How is Herpes Simplex Virus Treated?
Traditional treatment for HSV is usually symptomatic which includes oral and topical analgesics for pain and discomfort caused by the lesions. Many practitioners with prescribe oral antiviral therapy to reduce the symptoms and severity of the primary outbreak. In addition, patients who experience 3 or more reactivations of the virus in one year may be given the same antiviral therapy for suppression which is also somewhat effective in prevention of spread of the disease. Newer treatments for the initial / primary outbreak and reactivation of the virus include hyperbaric oxygen therapy (HBOT).
How does Hyperbaric Oxygen Therapy Help?
Hyperbaric oxygen therapy delivers very high levels of oxygen in a dissolved state for immediate use by the cells and tissues of the body. The levels of oxygen that are provided far exceed those that an individual would normally acquire on room air or with supplemental oxygen through a mask or nasal cannula. HBOT works well with the traditional antiviral therapies to reduce pain and speed the healing time of the lesions which results in faster resolution of active disease and decreases the time required by antiviral therapy alone to achieve remission of the virus. In addition, the adding the benefits of HBOT to the traditional antiviral regimen helps prevent a complication of HSV known as post herpetic neuralgia or PHN. PHN is a condition that results in neurological pain that is caused by inflammation and irritation of the nerves that have been affected with each activation of the virus. PHN is a condition that last long after the active lesions have resolved and can require further treatment with medications that treat nerve pain.
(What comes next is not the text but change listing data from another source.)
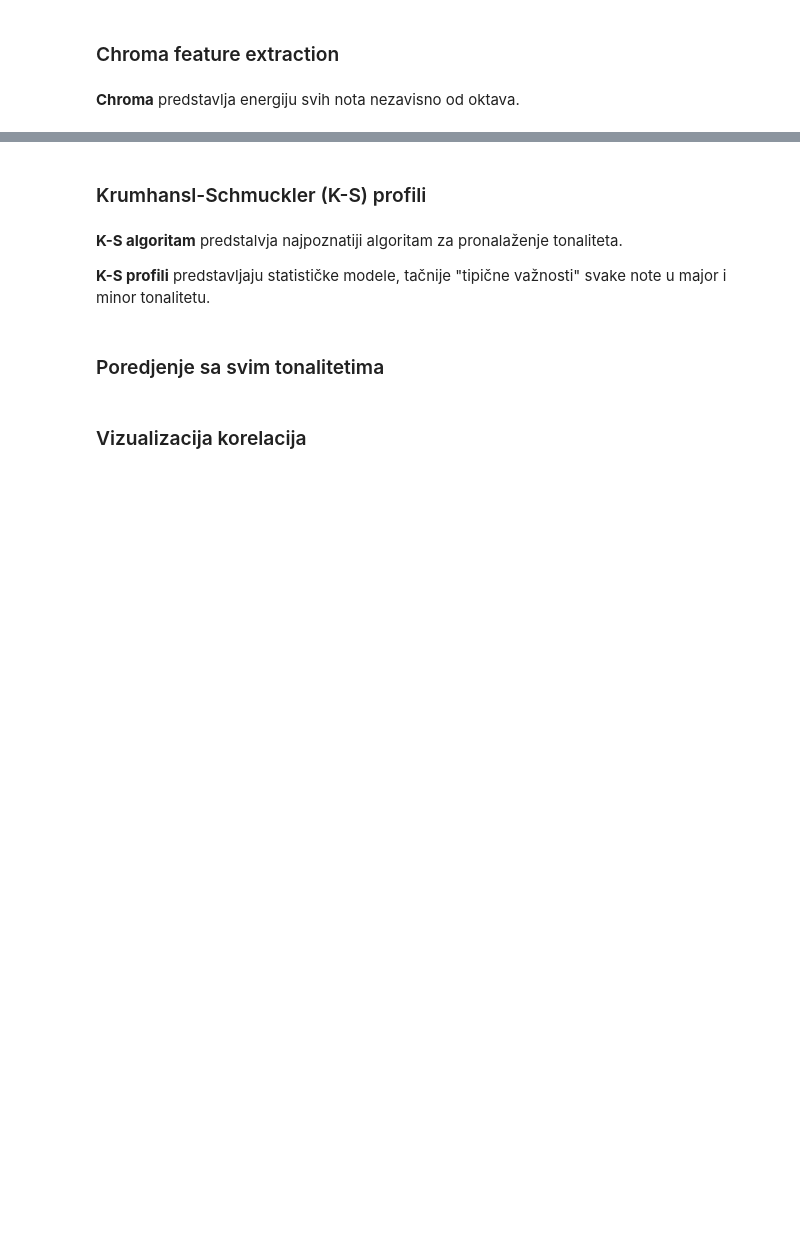
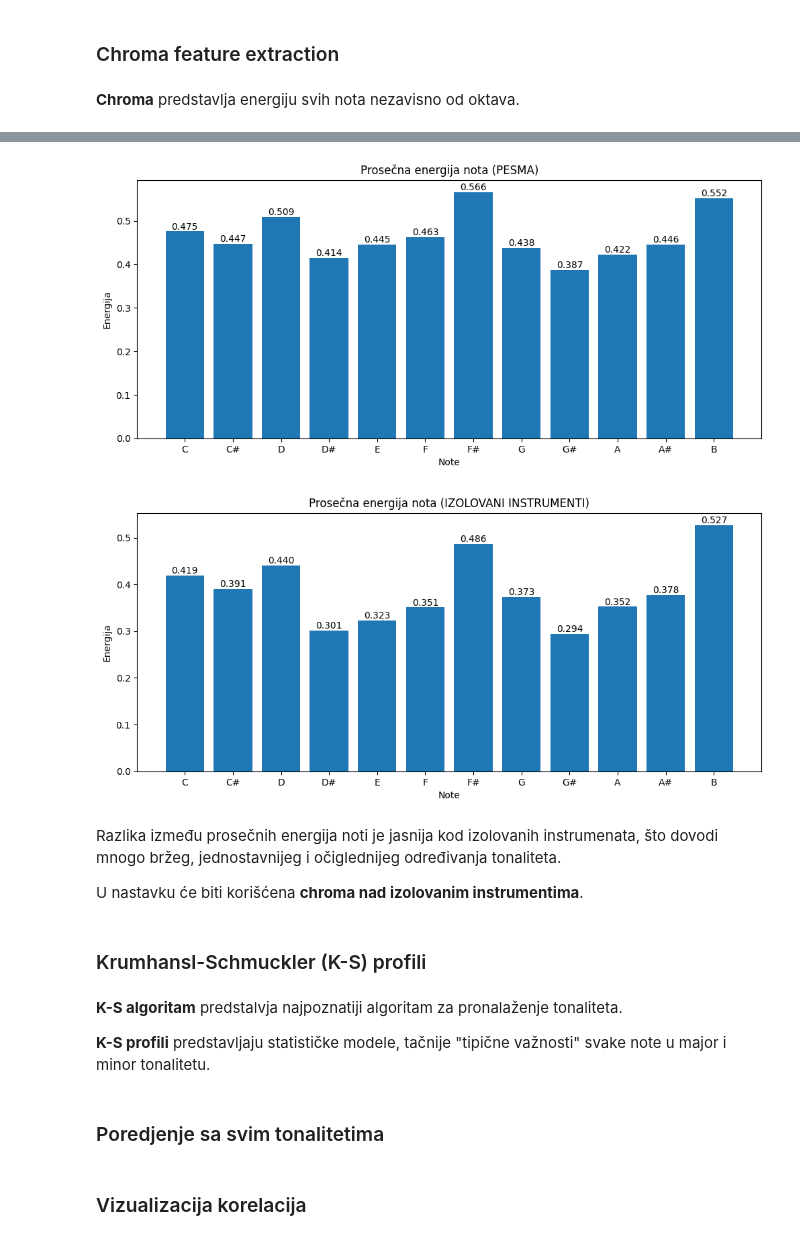
Before and after one commit to maslesa/WaveSplitNotebook, a Jupyter notebook: wave_split.ipynb, the cells around one changed output, grey strips where cells are left out. Cells and saved outputs as stored; diff of their text form; code cells hidden in the pictures; blank space fills up the shorter version.

```diff
--- a/wave_split.ipynb
+++ b/wave_split.ipynb
@@ -229,11 +229,3 @@ plt.show()
 ### Chroma feature extraction
 # %% [markdown]
 **Chroma** predstavlja energiju svih nota nezavisno od oktava.
-# %%
-chroma = librosa.feature.chroma_stft(
-    y=signal,
-    sr=sr,
-    n_fft=n_fft,
-    hop_length=hop_length
-)
-print(f'Chroma shape: {chroma.shape}')
@@ -285,0 +232,6 @@ plt.show()
+# %%
+instruments_signal = separated['other']
+
+instruments_signal = np.mean(instruments_signal, axis=1)
+
+instruments_signal = instruments_signal / np.max(np.abs(instruments_signal))
@@ -286,3 +291,40 @@ plt.show()
+# %%
+notes = ['C', 'C#', 'D', 'D#', 'E', 'F', 'F#', 'G', 'G#', 'A', 'A#', 'B']
+
+chroma_song_mean = np.mean(chroma_song, axis=1)
+chroma_instruments_mean = np.mean(chroma_instruments, axis=1)
+# %%
+def show_average_notes_energy(chroma, title):
+
+    plt.figure(figsize=(12, 5))
+
+    bars = plt.bar(notes, chroma)
+
+    for bar in bars:
+        height = bar.get_height()
+        plt.text(
+            x=bar.get_x() + bar.get_width() / 2,
+            y=height,
+            s=f'{height:.3f}',
+            ha='center',
+            va='bottom'
+        )
+
+    plt.title(title)
+    plt.xlabel('Note')
+    plt.ylabel('Energija')
+
+    plt.show()
+# %%
+show_average_notes_energy(chroma_song_mean, 'Prosečna energija nota (PESMA)')
+show_average_notes_energy(chroma_instruments_mean, 'Prosečna energija nota (IZOLOVANI INSTRUMENTI)')
+# %% [output]
+[figure, added]
+[figure, added]
+# %% [markdown]
+Razlika između prosečnih energija noti je jasnija kod izolovanih instrumenata, što dovodi mnogo bržeg, jednostavnijeg i očiglednijeg određivanja tonaliteta.
+
+U nastavku će biti korišćena **chroma nad izolovanim instrumentima**.
 # %% [markdown]
 ### Krumhansl-Schmuckler (K-S) profili
 # %% [markdown]
```
Also changed, not shown: parts of 22 cells of this notebook.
The nerve pain associated with PHN is troublesome for individuals who develop it. Signs and symptoms of PHN include burning, tingling, sharp, jabbing and deep pain in areas where pressure is applied to nerves that have been affected. This can lead to difficulties in standing, sitting and walking. HBOT significantly decreases the amount of nerve inflammation during a primary outbreak or reactivation of the virus which reduces the risk of developing this complication of HSV infection.